Digital Double Vision

It seems like ever since the introduction of smartphones, we’ve become obsessed with pictures. Seemingly to “capture moments so they last forever”. Every chance we get – every concert, event, and gathering we snap up as many pictures we can. At the time it seems like the smart idea, so that you’ll have those pictures and memories to look back on. But how many of us actually look back at every single picture we take? 

I’ve found that when I’m at a particular event, I have this double vision – looking through my phone screen to see what is actually bigger, brighter, and clearer behind it if I just put the phone down. 

Because sometimes what’s more important than being able to remember a moment, is to actually experience the moment so that the memory is engrained in your mind from your own immersion in the moment instead of spending the whole time trying to get the focus and lighting just right through a screen.

I’m not saying that taking pictures or videos on our smartphones is bad, in fact I love doing it. But what I am challenging us to do is to be more mindful of the frequency of those captured moments, and whether or not the actual moment itself is worth experiencing more than something you probably won’t look back on after you take them and share a few on social media. 

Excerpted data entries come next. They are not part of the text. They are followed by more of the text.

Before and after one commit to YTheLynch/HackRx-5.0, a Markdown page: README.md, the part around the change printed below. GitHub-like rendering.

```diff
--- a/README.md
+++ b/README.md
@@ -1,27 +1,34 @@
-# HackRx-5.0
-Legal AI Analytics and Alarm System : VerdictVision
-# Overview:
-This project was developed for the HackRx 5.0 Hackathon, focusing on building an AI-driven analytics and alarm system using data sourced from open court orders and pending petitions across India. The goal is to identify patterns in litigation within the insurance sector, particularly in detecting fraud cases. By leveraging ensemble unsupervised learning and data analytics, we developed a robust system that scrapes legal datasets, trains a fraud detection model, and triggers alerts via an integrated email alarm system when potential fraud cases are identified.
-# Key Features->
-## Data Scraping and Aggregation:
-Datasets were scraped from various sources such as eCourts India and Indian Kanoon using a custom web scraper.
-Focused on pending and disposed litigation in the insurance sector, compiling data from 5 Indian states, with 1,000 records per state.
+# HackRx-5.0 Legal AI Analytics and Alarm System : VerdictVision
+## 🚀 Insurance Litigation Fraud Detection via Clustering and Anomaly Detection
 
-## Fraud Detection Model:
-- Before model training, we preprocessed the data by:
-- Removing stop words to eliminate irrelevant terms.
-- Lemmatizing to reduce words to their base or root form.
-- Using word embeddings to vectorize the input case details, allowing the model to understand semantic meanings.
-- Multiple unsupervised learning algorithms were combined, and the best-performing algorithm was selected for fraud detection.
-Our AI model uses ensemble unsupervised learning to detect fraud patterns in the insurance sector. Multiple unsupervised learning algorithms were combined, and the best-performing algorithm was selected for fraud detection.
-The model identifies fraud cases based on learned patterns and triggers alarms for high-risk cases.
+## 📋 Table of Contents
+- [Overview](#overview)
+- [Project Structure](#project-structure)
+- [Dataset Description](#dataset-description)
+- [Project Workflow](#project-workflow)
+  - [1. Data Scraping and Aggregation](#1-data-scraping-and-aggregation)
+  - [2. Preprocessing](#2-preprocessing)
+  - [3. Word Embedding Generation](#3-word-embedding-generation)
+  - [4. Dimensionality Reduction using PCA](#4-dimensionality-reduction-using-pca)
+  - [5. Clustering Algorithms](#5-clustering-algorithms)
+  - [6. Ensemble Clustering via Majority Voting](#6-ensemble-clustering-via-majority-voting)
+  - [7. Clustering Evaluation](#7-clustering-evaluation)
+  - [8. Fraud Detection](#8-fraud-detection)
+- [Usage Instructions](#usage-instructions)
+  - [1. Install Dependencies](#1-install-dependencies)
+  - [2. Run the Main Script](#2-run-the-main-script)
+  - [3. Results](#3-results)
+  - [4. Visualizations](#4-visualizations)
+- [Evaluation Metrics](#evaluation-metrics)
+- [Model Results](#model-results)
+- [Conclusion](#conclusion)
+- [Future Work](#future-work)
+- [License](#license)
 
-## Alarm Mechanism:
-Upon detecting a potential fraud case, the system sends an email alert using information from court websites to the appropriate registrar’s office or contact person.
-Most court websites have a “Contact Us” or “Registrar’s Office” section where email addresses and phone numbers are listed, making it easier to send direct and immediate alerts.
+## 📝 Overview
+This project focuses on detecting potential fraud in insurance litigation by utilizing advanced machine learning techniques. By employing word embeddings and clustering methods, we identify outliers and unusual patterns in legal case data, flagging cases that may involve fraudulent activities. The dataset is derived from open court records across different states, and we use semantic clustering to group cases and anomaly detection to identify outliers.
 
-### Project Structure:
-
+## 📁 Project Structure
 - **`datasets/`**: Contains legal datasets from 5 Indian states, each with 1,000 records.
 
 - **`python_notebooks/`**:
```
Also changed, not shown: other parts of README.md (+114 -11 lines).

Don’t feel like you have to take pictures and videos of everything. Because if you do you’ll spend all of your time with digital double vision instead of using the gift of sight and all other senses to create a memory that’s much richer than anything a cell phone could capture.

If you focus on immersing yourself  in and experiencing moments instead of trying to document them, you might find yourself living a stronger, healthier, and happier life because of it. 

[YouTube] Sticking to Your Priorities

New video out on YouTube now! Just some quick thoughts on being able to communicate to others your priorities and what makes you happy, in an effort to make yourself and those you care about less stressed, stronger, healthier, and ultimately happier.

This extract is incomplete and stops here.